• **PROBLEM TO WORK ON**
From the entries below, list each line with "Andrés".

• **Collection entries**
#####
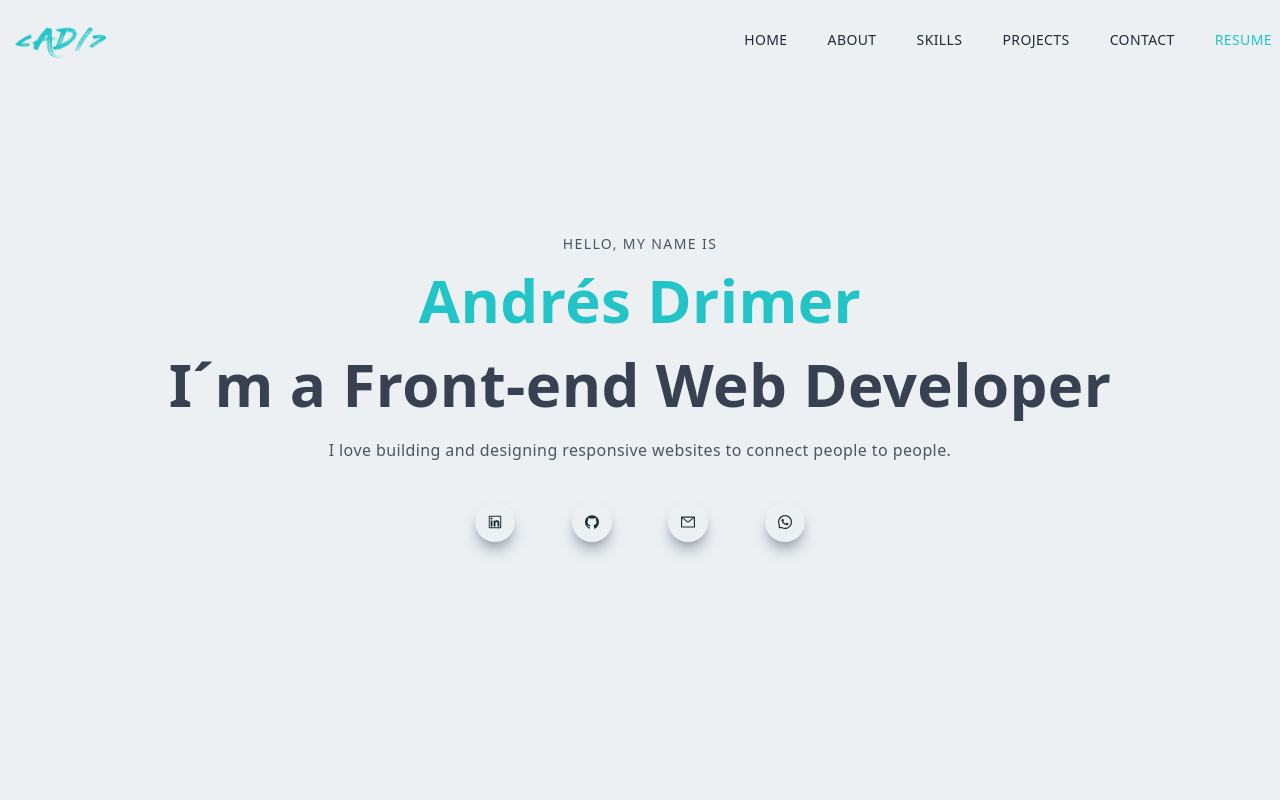
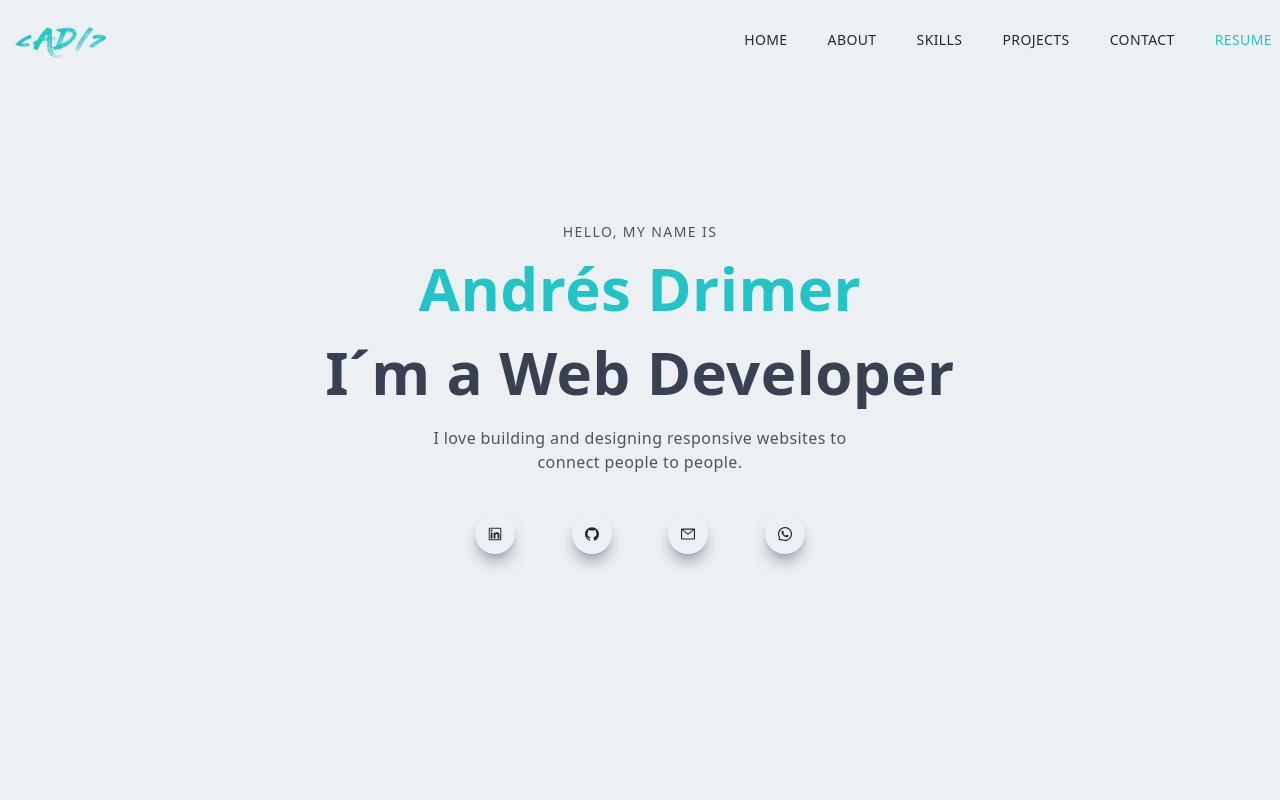
Before and after one commit to AndresDrimer/portfolio-ad-next-app, a Next.js app: page / in a window 1280 px wide. Shown: the top 800 px of the page. Built offline with nearby package versions, Linux system fonts and the light colour scheme.

Commit message:
web-dev correction

```diff
--- a/app/page.js
+++ b/app/page.js
@@ -15,7 +15,7 @@ export default function Home() {
   return (
     <>
       <Head>
-        <title>Andrés Drimer | Front-end developer</title>
+        <title>Andrés Drimer | Web developer</title>
         <meta name="description" content="Andrés Drimer Portfolio" />
         <meta name="viewport" content="width=device-width, initial-scale=1" />
         <link rel="icon" href="/logoAD2023-4.ico" />
--- a/data.js
+++ b/data.js
@@ -1,6 +1,6 @@
 export default {
     name: "Andrés Drimer",
-    workTitle: "Front-end Web Developer",
+    workTitle: "Web Developer",
     moto: "I love building and designing responsive websites to connect people to people.",
     resume:"https://drive.google.com/file/d/1dUO03fxCt7iPKtHVa9kJI7dpocdrnVX_/view?usp=sharing",
     logo: "/assets/logoAD2023-4.png",
```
#####
• **TASK SOLUTION**
-        <title>Andrés Drimer | Front-end developer</title>
+        <title>Andrés Drimer | Web developer</title>
         <meta name="description" content="Andrés Drimer Portfolio" />
     name: "Andrés Drimer",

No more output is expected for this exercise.